Every entry below must be retyped exactly, and the pictures must be left out.

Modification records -
========

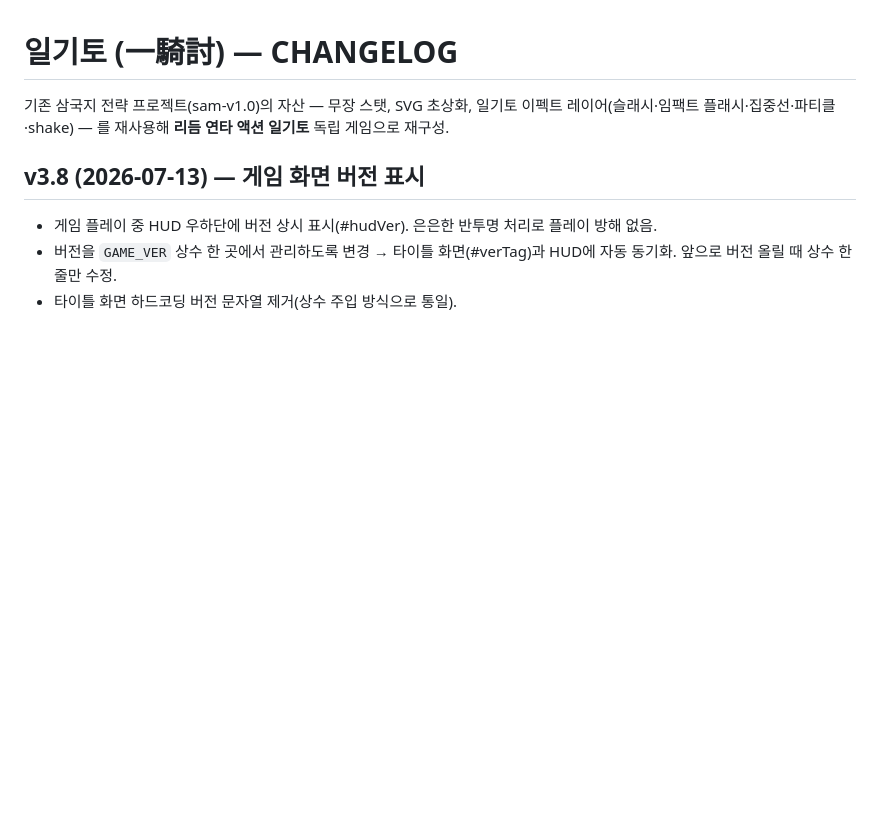
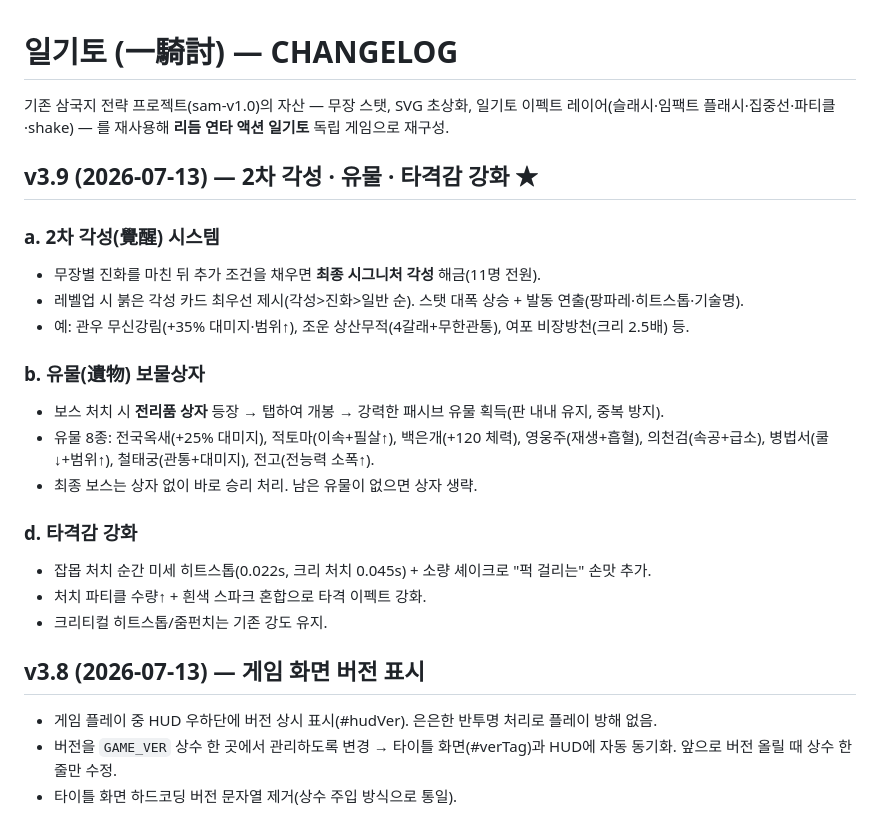
Before and after one commit to aaronkyung-a11y/musou, a Markdown page: CHANGELOG.md, the part around the change. Drawn GitHub-style; blank space fills up the shorter version.

Commit message:
docs: v3.9 changelog

```diff
--- a/CHANGELOG.md
+++ b/CHANGELOG.md
@@ -1,6 +1,22 @@
 # 일기토 (一騎討) — CHANGELOG
 
 기존 삼국지 전략 프로젝트(sam-v1.0)의 자산 — 무장 스탯, SVG 초상화, 일기토 이펙트 레이어(슬래시·임팩트 플래시·집중선·파티클·shake) — 를 재사용해 **리듬 연타 액션 일기토** 독립 게임으로 재구성.
+
+## v3.9 (2026-07-13) — 2차 각성 · 유물 · 타격감 강화 ★
+### a. 2차 각성(覺醒) 시스템
+- 무장별 진화를 마친 뒤 추가 조건을 채우면 **최종 시그니처 각성** 해금(11명 전원).
+- 레벨업 시 붉은 각성 카드 최우선 제시(각성>진화>일반 순). 스탯 대폭 상승 + 발동 연출(팡파레·히트스톱·기술명).
+- 예: 관우 무신강림(+35% 대미지·범위↑), 조운 상산무적(4갈래+무한관통), 여포 비장방천(크리 2.5배) 등.
+
+### b. 유물(遺物) 보물상자
+- 보스 처치 시 **전리품 상자** 등장 → 탭하여 개봉 → 강력한 패시브 유물 획득(판 내내 유지, 중복 방지).
+- 유물 8종: 전국옥새(+25% 대미지), 적토마(이속+필살↑), 백은개(+120 체력), 영웅주(재생+흡혈), 의천검(속공+급소), 병법서(쿨↓+범위↑), 철태궁(관통+대미지), 전고(전능력 소폭↑).
+- 최종 보스는 상자 없이 바로 승리 처리. 남은 유물이 없으면 상자 생략.
+
+### d. 타격감 강화
+- 잡몹 처치 순간 미세 히트스톱(0.022s, 크리 처치 0.045s) + 소량 셰이크로 "퍽 걸리는" 손맛 추가.
+- 처치 파티클 수량↑ + 흰색 스파크 혼합으로 타격 이펙트 강화.
+- 크리티컬 히트스톱/줌펀치는 기존 강도 유지.
 
 ## v3.8 (2026-07-13) — 게임 화면 버전 표시
 - 게임 플레이 중 HUD 우하단에 버전 상시 표시(#hudVer). 은은한 반투명 처리로 플레이 방해 없음.
```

========

Solution -
Before and after one commit to aaronkyung-a11y/musou, a Markdown page: CHANGELOG.md, the part around the change. Drawn GitHub-style; blank space fills up the shorter version.

Commit message:
docs: v3.9 changelog

```diff
--- a/CHANGELOG.md
+++ b/CHANGELOG.md
@@ -1,6 +1,22 @@
 # 일기토 (一騎討) — CHANGELOG
 
 기존 삼국지 전략 프로젝트(sam-v1.0)의 자산 — 무장 스탯, SVG 초상화, 일기토 이펙트 레이어(슬래시·임팩트 플래시·집중선·파티클·shake) — 를 재사용해 **리듬 연타 액션 일기토** 독립 게임으로 재구성.
+
+## v3.9 (2026-07-13) — 2차 각성 · 유물 · 타격감 강화 ★
+### a. 2차 각성(覺醒) 시스템
+- 무장별 진화를 마친 뒤 추가 조건을 채우면 **최종 시그니처 각성** 해금(11명 전원).
+- 레벨업 시 붉은 각성 카드 최우선 제시(각성>진화>일반 순). 스탯 대폭 상승 + 발동 연출(팡파레·히트스톱·기술명).
+- 예: 관우 무신강림(+35% 대미지·범위↑), 조운 상산무적(4갈래+무한관통), 여포 비장방천(크리 2.5배) 등.
+
+### b. 유물(遺物) 보물상자
+- 보스 처치 시 **전리품 상자** 등장 → 탭하여 개봉 → 강력한 패시브 유물 획득(판 내내 유지, 중복 방지).
+- 유물 8종: 전국옥새(+25% 대미지), 적토마(이속+필살↑), 백은개(+120 체력), 영웅주(재생+흡혈), 의천검(속공+급소), 병법서(쿨↓+범위↑), 철태궁(관통+대미지), 전고(전능력 소폭↑).
+- 최종 보스는 상자 없이 바로 승리 처리. 남은 유물이 없으면 상자 생략.
+
+### d. 타격감 강화
+- 잡몹 처치 순간 미세 히트스톱(0.022s, 크리 처치 0.045s) + 소량 셰이크로 "퍽 걸리는" 손맛 추가.
+- 처치 파티클 수량↑ + 흰색 스파크 혼합으로 타격 이펙트 강화.
+- 크리티컬 히트스톱/줌펀치는 기존 강도 유지.
 
 ## v3.8 (2026-07-13) — 게임 화면 버전 표시
 - 게임 플레이 중 HUD 우하단에 버전 상시 표시(#hudVer). 은은한 반투명 처리로 플레이 방해 없음.
```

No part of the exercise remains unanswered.